— ASSIGNED TASK —
The listing below contains a span that opens with the line containing "is left out." and closes with the line containing "Also changed, not shown: 1 other file.". Return that span exactly.
*** Opening DATA ***
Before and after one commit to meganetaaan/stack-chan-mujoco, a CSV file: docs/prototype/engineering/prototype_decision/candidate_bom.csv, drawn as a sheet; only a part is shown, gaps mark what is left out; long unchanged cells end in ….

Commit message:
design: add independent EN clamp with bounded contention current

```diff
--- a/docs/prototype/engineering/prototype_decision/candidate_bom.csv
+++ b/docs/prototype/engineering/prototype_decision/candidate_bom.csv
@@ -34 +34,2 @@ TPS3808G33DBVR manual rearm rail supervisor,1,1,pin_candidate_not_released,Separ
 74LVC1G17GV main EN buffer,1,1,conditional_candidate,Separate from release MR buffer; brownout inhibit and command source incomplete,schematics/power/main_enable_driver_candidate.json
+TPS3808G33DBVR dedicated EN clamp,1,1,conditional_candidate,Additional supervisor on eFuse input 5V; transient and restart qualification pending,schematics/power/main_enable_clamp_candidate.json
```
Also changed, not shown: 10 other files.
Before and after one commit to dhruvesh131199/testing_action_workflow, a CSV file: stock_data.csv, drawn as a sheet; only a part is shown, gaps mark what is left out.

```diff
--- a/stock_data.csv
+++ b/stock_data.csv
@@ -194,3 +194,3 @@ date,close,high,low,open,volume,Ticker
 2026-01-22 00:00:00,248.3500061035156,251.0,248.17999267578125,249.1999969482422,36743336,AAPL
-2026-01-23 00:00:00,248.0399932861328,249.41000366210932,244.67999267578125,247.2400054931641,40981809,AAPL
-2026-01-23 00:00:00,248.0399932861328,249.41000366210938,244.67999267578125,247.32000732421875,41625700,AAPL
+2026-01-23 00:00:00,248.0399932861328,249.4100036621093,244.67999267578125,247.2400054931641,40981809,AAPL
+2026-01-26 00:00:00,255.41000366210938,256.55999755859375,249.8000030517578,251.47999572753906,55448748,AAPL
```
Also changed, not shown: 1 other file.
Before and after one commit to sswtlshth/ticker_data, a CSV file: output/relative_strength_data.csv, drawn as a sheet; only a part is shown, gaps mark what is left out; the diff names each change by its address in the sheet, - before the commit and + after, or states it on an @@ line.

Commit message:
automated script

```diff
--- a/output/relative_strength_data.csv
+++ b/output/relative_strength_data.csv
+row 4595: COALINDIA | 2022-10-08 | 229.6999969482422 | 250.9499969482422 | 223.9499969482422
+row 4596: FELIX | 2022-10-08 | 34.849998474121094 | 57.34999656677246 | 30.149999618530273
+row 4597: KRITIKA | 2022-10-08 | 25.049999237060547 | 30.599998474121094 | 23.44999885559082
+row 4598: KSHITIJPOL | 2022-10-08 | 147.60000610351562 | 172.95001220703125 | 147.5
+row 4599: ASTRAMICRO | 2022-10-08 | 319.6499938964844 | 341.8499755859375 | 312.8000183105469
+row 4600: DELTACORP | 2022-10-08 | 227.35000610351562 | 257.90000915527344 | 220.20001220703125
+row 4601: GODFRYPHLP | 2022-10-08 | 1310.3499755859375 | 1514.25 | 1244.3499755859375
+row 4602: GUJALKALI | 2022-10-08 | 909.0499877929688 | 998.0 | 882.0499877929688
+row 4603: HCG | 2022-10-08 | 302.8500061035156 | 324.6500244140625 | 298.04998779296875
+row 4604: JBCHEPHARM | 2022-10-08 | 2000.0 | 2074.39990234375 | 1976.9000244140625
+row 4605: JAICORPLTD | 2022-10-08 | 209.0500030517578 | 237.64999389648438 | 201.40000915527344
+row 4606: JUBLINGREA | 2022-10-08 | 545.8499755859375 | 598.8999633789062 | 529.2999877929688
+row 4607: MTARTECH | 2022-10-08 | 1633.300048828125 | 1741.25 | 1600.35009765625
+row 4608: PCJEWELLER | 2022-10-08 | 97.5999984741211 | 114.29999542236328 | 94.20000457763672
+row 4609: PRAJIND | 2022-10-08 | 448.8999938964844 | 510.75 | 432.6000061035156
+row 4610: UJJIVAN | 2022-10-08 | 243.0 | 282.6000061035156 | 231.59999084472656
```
*** Closing DATA ***
— WRITTEN SOLUTION —
Before and after one commit to dhruvesh131199/testing_action_workflow, a CSV file: stock_data.csv, drawn as a sheet; only a part is shown, gaps mark what is left out.

```diff
--- a/stock_data.csv
+++ b/stock_data.csv
@@ -194,3 +194,3 @@ date,close,high,low,open,volume,Ticker
 2026-01-22 00:00:00,248.3500061035156,251.0,248.17999267578125,249.1999969482422,36743336,AAPL
-2026-01-23 00:00:00,248.0399932861328,249.41000366210932,244.67999267578125,247.2400054931641,40981809,AAPL
-2026-01-23 00:00:00,248.0399932861328,249.41000366210938,244.67999267578125,247.32000732421875,41625700,AAPL
+2026-01-23 00:00:00,248.0399932861328,249.4100036621093,244.67999267578125,247.2400054931641,40981809,AAPL
+2026-01-26 00:00:00,255.41000366210938,256.55999755859375,249.8000030517578,251.47999572753906,55448748,AAPL
```
Also changed, not shown: 1 other file.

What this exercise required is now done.